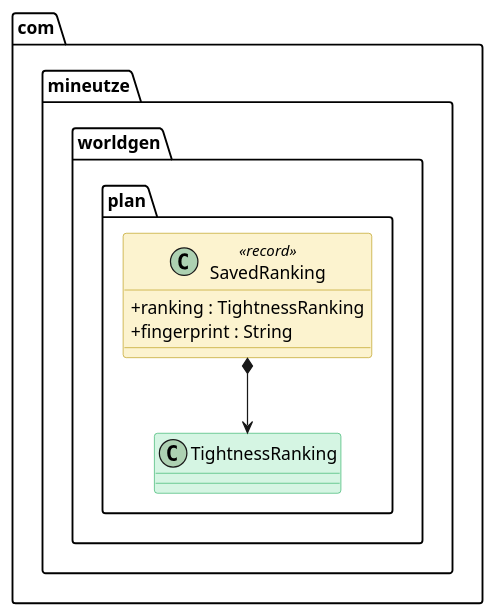
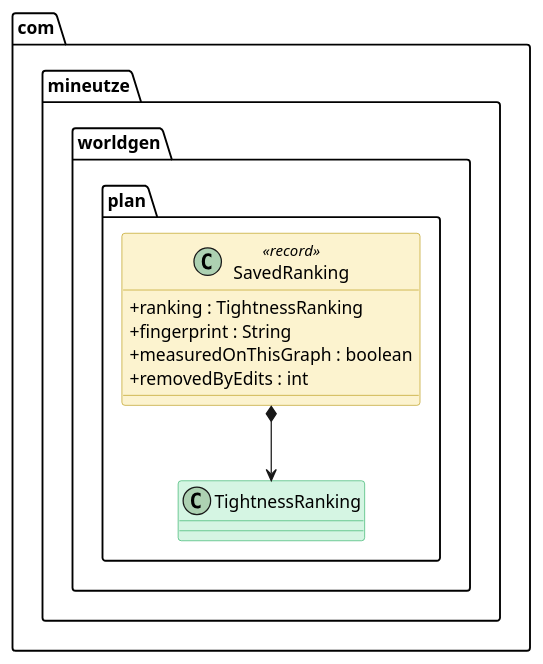
One commit to Boulede987/Mine-Utz changed the diagram in companion-mods/mineutze-worldgen/doc/Modelisation/ClassDiagram-Full/com/mineutze/worldgen/plan/SavedRanking.puml. Above: the diagram before and after it, drawn with PlantUML. The commit also changed 31 other files, not shown here.

Commit message:
docs(worldgen): regenerate class diagrams for ranking that follows the graph

```diff
--- a/companion-mods/mineutze-worldgen/doc/Modelisation/ClassDiagram-Full/com/mineutze/worldgen/plan/SavedRanking.puml
+++ b/companion-mods/mineutze-worldgen/doc/Modelisation/ClassDiagram-Full/com/mineutze/worldgen/plan/SavedRanking.puml
@@ -1,40 +1,42 @@
 @startuml SavedRanking
 
 skinparam classAttributeIconSize 0
 skinparam shadowing false
 
 skinparam class {
   BackgroundColor<<interface>> #D6EAF8
   BorderColor<<interface>> #2E86C1
 }
 skinparam class {
   BackgroundColor<<abstract>> #E8DAEF
   BorderColor<<abstract>> #8E44AD
 }
 skinparam class {
   BackgroundColor #D5F5E3
   BorderColor #27AE60
 }
 skinparam class {
   BackgroundColor<<record>> #FCF3CF
   BorderColor<<record>> #B7950B
 }
 skinparam class {
   BackgroundColor<<static>> #a7faa0
   BorderColor<<static>> #38d610
 }
 skinparam class {
   BackgroundColor<<enum>> #F5B7B1
   BorderColor<<enum>> #C0392B
 }
 
 namespace com.mineutze.worldgen.plan {
 class SavedRanking <<record>> {
   + ranking : TightnessRanking
   + fingerprint : String
+  + measuredOnThisGraph : boolean
+  + removedByEdits : int
 }
 }
 
 com.mineutze.worldgen.plan.SavedRanking *--> com.mineutze.worldgen.plan.TightnessRanking
 
 @enduml
```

________________

* **What you have to do**: Each line above should be written out again exactly, and no picture should appear in the copy.

* **Answer space**:
One commit to Boulede987/Mine-Utz changed the diagram in companion-mods/mineutze-worldgen/doc/Modelisation/ClassDiagram-Full/com/mineutze/worldgen/plan/SavedRanking.puml. Above: the diagram before and after it, drawn with PlantUML. The commit also changed 31 other files, not shown here.

Commit message:
docs(worldgen): regenerate class diagrams for ranking that follows the graph

```diff
--- a/companion-mods/mineutze-worldgen/doc/Modelisation/ClassDiagram-Full/com/mineutze/worldgen/plan/SavedRanking.puml
+++ b/companion-mods/mineutze-worldgen/doc/Modelisation/ClassDiagram-Full/com/mineutze/worldgen/plan/SavedRanking.puml
@@ -1,40 +1,42 @@
 @startuml SavedRanking
 
 skinparam classAttributeIconSize 0
 skinparam shadowing false
 
 skinparam class {
   BackgroundColor<<interface>> #D6EAF8
   BorderColor<<interface>> #2E86C1
 }
 skinparam class {
   BackgroundColor<<abstract>> #E8DAEF
   BorderColor<<abstract>> #8E44AD
 }
 skinparam class {
   BackgroundColor #D5F5E3
   BorderColor #27AE60
 }
 skinparam class {
   BackgroundColor<<record>> #FCF3CF
   BorderColor<<record>> #B7950B
 }
 skinparam class {
   BackgroundColor<<static>> #a7faa0
   BorderColor<<static>> #38d610
 }
 skinparam class {
   BackgroundColor<<enum>> #F5B7B1
   BorderColor<<enum>> #C0392B
 }
 
 namespace com.mineutze.worldgen.plan {
 class SavedRanking <<record>> {
   + ranking : TightnessRanking
   + fingerprint : String
+  + measuredOnThisGraph : boolean
+  + removedByEdits : int
 }
 }
 
 com.mineutze.worldgen.plan.SavedRanking *--> com.mineutze.worldgen.plan.TightnessRanking
 
 @enduml
```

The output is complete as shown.